Judgment On Christian Divorce Act 

The Honorable Chief Justice of Lahore High Court has given a landmark judgment on the interpretation of Christian Divorce Act 1869. The judgment has been approved for reporting in a law journal and is available on the website of Lahore High Court.

The Honorable Chief Justice has delineated the principle that the court is a constitutional court and is not supposed to interpret the Bible or canonical law. Instead, the court is supposed to enforce fundamental rights of Christian minorities through the interpretation of the Constitution of Pakistan.

The court has further added that in countries with a Christian majority, such as the USA and UK, a Christian couple can seek divorce on reasonable grounds if they do not want to live together. There is no need for a Christian husband to prove the charge of adultery in order to separate or seek divorce. Unfortunately, in Pakistan, there was only one ground for a man under Section 10 of the Divorce Act to do so, and that was to prove the charge of adultery.

Therefore, the court restored Section 7 of the Divorce Act 1869 which had been removed by General Zia Ul Haq through the Federal Declaration Revision Ordinance 1981. After the restoration of this provision, other grounds will also be available to Christian couples seeking divorce without resorting to alleged mudslinging. These grounds are also available in the courts of England and Wales under the UK Matrimonial Causes Act 1973.

A Christian couple can now seek divorce without being forced to prove adultery. They can seek divorce on reasonable grounds or based on mutual consent if they do not want to live together or if they think that their marriage is ‘irretrievably broken’. The Honorable Chief Justice also mentioned the amendment by Indian courts in their Divorce Act facilitating the divorce of Christian couples based on mutual consent.

The court further elaborated that Pakistan has ratified the International Covenant on Civil and Political Rights which states that minorities can freely exercise their religious and cultural rights. Reliance was also placed on the Convention on Elimination of Discrimination Against Women as imputing a charge of adultery on a woman is against her dignity and such imputation is deplorable and against the fundamental right to life which also includes the pursuit of happiness. The Honorable Chief Justice further relied on the comments of Mr. Manzoor Qadir (former Chief Justice High Court) in his judgment from 1963 in which he supported the availability of other reasonable grounds like those in England and Wales.

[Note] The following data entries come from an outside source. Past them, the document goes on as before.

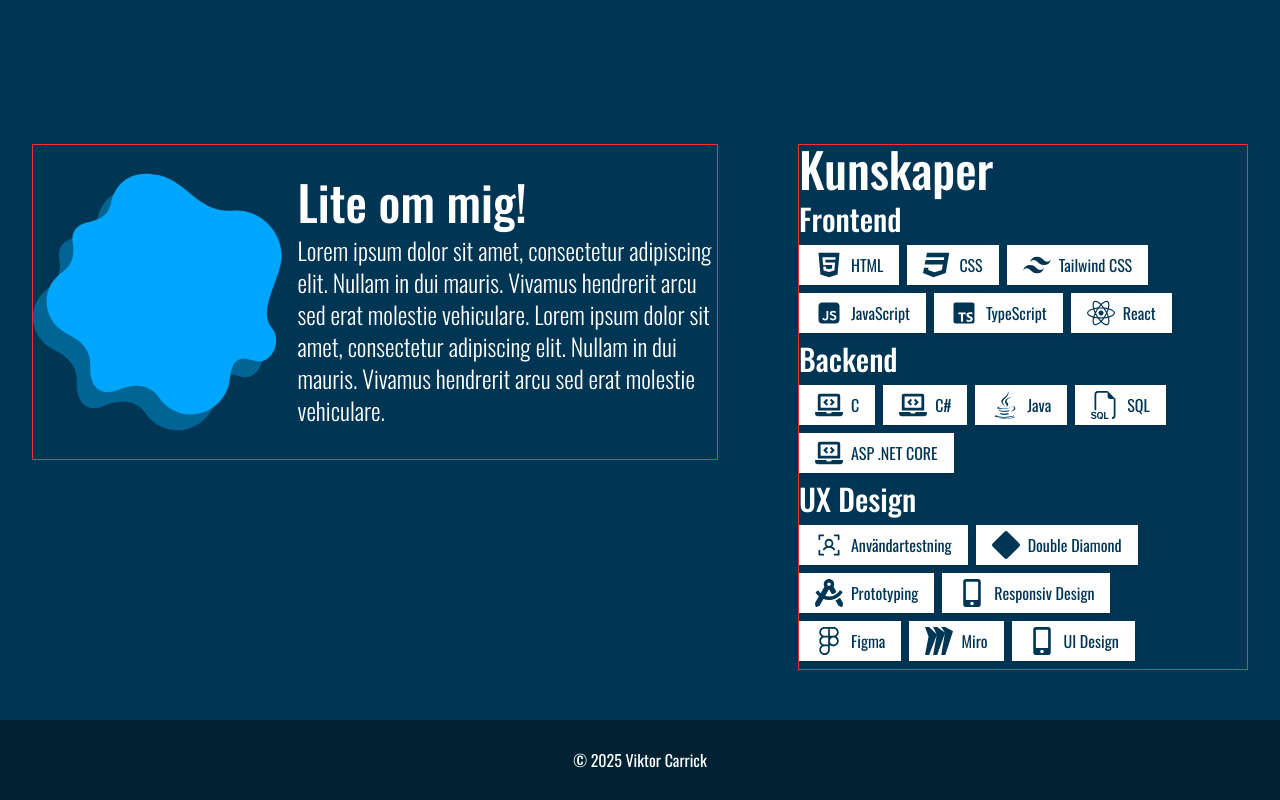
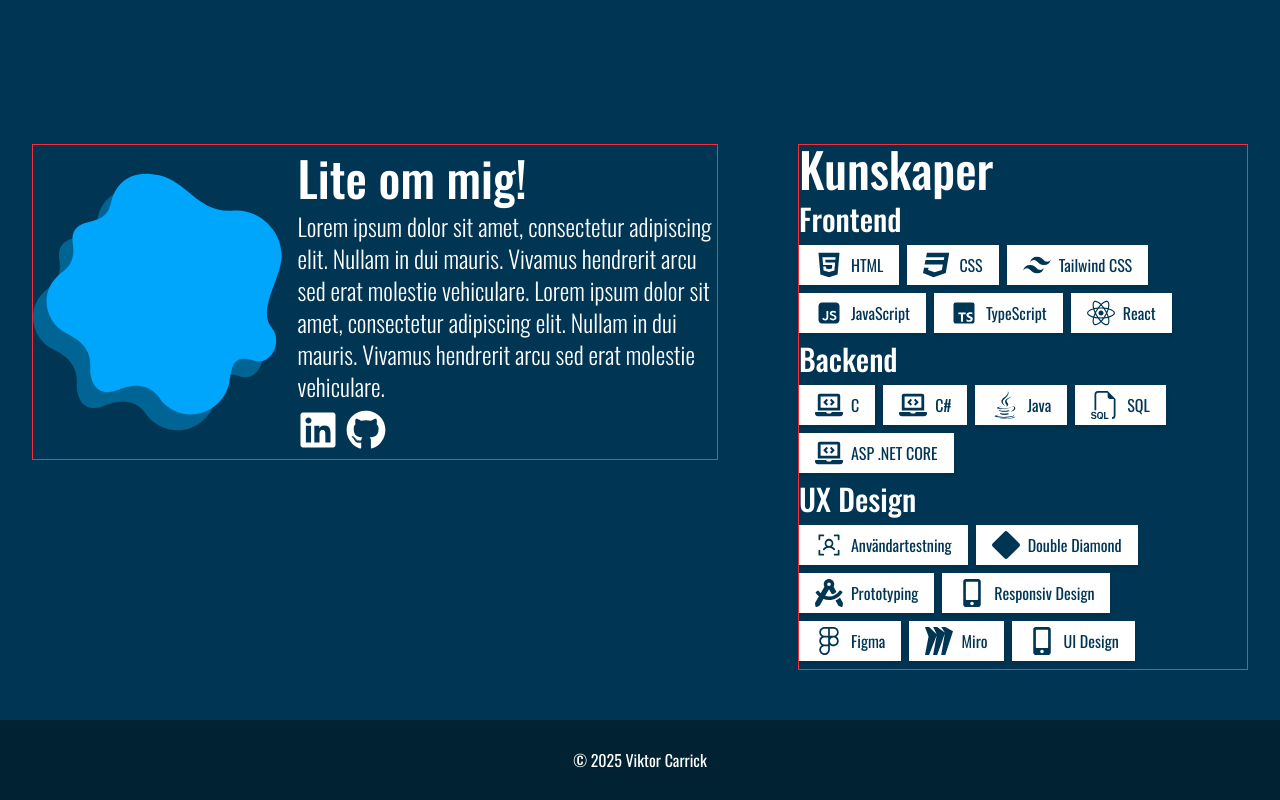
Before and after one commit to viktorcarrick/vcportfolio, a React (Vite) app: page / in a window 1280 px wide. Shown: the part 1424-2224 px from the top of the page. Built offline with nearby package versions, Linux system fonts and the light colour scheme; what tailwindcss-motion would draw is missing.

Commit message:
Gjorde en ikon-komponent med länk till annan webbsida

```diff
--- a/src/App.tsx
+++ b/src/App.tsx
@@ -5,6 +5,7 @@
 import CategoryComponent from "./components/CategoryComponent";
 import GridItemComponent from "./components/GridItemComponent";
 import GridComponent from "./components/GridComponent";
+import LinkIcon from "./components/LinkIconComponent";
 import {
   FaHtml5,
   FaCss3,
@@ -22,6 +23,7 @@
 import { PiUserFocus } from "react-icons/pi";
 import { FaDiamond } from "react-icons/fa6";
 import CardList from "./components/CardList";
+import { FaLinkedin, FaGithub } from "react-icons/fa";
 {
   /**Kika in GSap, schyssta animationer för javascript */
 }
@@ -32,6 +34,14 @@
     console.log(`Clicked: ${category}`);
     setSelectedCategory(category); // Trigger re-render
   };
+  /**Function that opens a new window to LinkedIn */
+  const toLinkOne = () => {
+    window.open("https://www.linkedin.com/in/viktor-carrick-073721259/");
+  };
+  const toLinkTwo = () => {
+    window.open("https://github.com/viktorcarrick");
+  };
+
   return (
     <>
       <div className="h-screen w-max-screen bg-bgblue font-display">
@@ -118,12 +128,12 @@
                   imagePath: "src/images/mockup_fiskeproggen.png",
                 }}
                 card2={{
-                  title: "Titel 2",
+                  title: "Sketch'n'Guess",
                   description: "Beskrivning 123 här är lite mer",
                   imagePath: "",
                 }}
                 card3={{
-                  title: "Titel 3",
+                  title: "Något mer",
                   description: "Beskrivning 123 här är lite mer och änny mer",
                   imagePath: "",
                 }}
@@ -169,6 +179,10 @@
                 elit. Nullam in dui mauris. Vivamus hendrerit arcu sed erat
                 molestie vehiculare.
               </p>
+              <div className="flex flex-row mt-2 gap-2">
+                <LinkIcon icon={FaLinkedin} onClick={toLinkOne}></LinkIcon>
+                <LinkIcon icon={FaGithub} onClick={toLinkTwo}></LinkIcon>
+              </div>
             </div>
           </div>
           <div className="border border-red-500 flex-grow mt-12">
--- /dev/null
+++ b/src/components/LinkIconComponent.tsx
@@ -0,0 +1,22 @@
+import React from "react";
+
+interface LinkIconComponent {
+  icon: React.ElementType; // This allows passing any valid React component
+  onClick: () => void;
+}
+
+const LinkIconComponent: React.FC<LinkIconComponent> = ({
+  icon: Icon,
+  onClick,
+}) => {
+  return (
+    <>
+      <Icon
+        onClick={onClick}
+        color={"white"}
+        className="h-10 w-10 cursor-pointer"
+      />
+    </>
+  );
+};
+export default LinkIconComponent;
```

The court further relied on the judgment of Supreme Court (citation PLD 2014 SC 699) which stated that the right to practise a religious belief depended upon an individual’s conscience. Therefore, no one belonging to any majority or minority denomination could impose his or her belief on another individual. The democratic norms of a country should fully support the individual’s free will and conscience.

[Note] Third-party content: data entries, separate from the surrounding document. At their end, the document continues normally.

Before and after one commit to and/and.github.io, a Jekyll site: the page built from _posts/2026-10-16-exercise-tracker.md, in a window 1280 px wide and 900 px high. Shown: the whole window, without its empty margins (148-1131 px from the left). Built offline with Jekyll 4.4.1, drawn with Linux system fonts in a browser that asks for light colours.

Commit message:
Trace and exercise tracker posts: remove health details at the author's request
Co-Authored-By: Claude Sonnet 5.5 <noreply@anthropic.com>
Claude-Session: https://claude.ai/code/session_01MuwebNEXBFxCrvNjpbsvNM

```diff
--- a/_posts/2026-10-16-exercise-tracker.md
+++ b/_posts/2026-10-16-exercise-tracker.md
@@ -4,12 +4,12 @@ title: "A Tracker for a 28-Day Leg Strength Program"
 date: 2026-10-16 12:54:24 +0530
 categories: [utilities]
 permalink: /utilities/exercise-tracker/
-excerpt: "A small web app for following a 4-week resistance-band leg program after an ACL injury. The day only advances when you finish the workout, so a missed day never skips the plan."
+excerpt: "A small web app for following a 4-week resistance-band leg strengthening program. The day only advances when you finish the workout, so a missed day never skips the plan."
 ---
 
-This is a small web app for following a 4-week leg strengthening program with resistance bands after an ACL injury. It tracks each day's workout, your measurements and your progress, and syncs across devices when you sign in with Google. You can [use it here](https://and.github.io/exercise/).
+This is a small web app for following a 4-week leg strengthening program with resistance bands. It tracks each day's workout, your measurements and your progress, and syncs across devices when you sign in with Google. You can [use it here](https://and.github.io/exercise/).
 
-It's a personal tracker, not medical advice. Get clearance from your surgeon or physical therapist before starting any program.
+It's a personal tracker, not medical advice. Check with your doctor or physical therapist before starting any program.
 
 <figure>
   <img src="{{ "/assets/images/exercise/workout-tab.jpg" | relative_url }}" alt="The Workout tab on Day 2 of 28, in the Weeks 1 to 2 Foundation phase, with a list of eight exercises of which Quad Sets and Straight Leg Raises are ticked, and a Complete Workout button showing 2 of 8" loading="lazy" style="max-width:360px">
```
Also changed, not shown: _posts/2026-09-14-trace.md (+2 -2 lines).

I had the privilege to appear as lead counsel on behalf of the petitioner, Amin Masih. I also had to face a lot of opposition from parliamentarians reluctant to amend the Divorce Act 1869.

Amin Masih was a janitor in a private hospital with absolutely no money to bear the expenses of the case. I could have easily refused to help him but my conscience did not allow me to do so. Young lawyers should learn from this experience and must always be ready to help the underprivileged subjected to injustice and unable to afford a lawyer to seek justice. The reason for entering into the legal profession should not only be to earn but to also be kind and good towards people in need.

The case was referred to me by my mother and after a painstaking struggle of one and a half year, I was able to bring change, by the grace of God, in the lives of Christian women living in Pakistan. Hundreds of Christian divorce cases pending in family courts will now be adjudicated on just and reasonable grounds. The Honorable Chief Justice has given a landmark judgment and we should all be grateful. Moreover, it can be seen that public interest litigation under Article 199 of the Constitution 1973 can transform the lives of innocent people.


The writer appeared as lead counsel in this case. 

The views expressed in this article are those of the author and do not necessarily represent the views of CourtingTheLaw.com or any other organization with which he might be associated.

Sheraz Zaka

Author: Sheraz Zaka

The writer is a constitutional lawyer, human rights activist and teacher. He can be contacted at [email protected]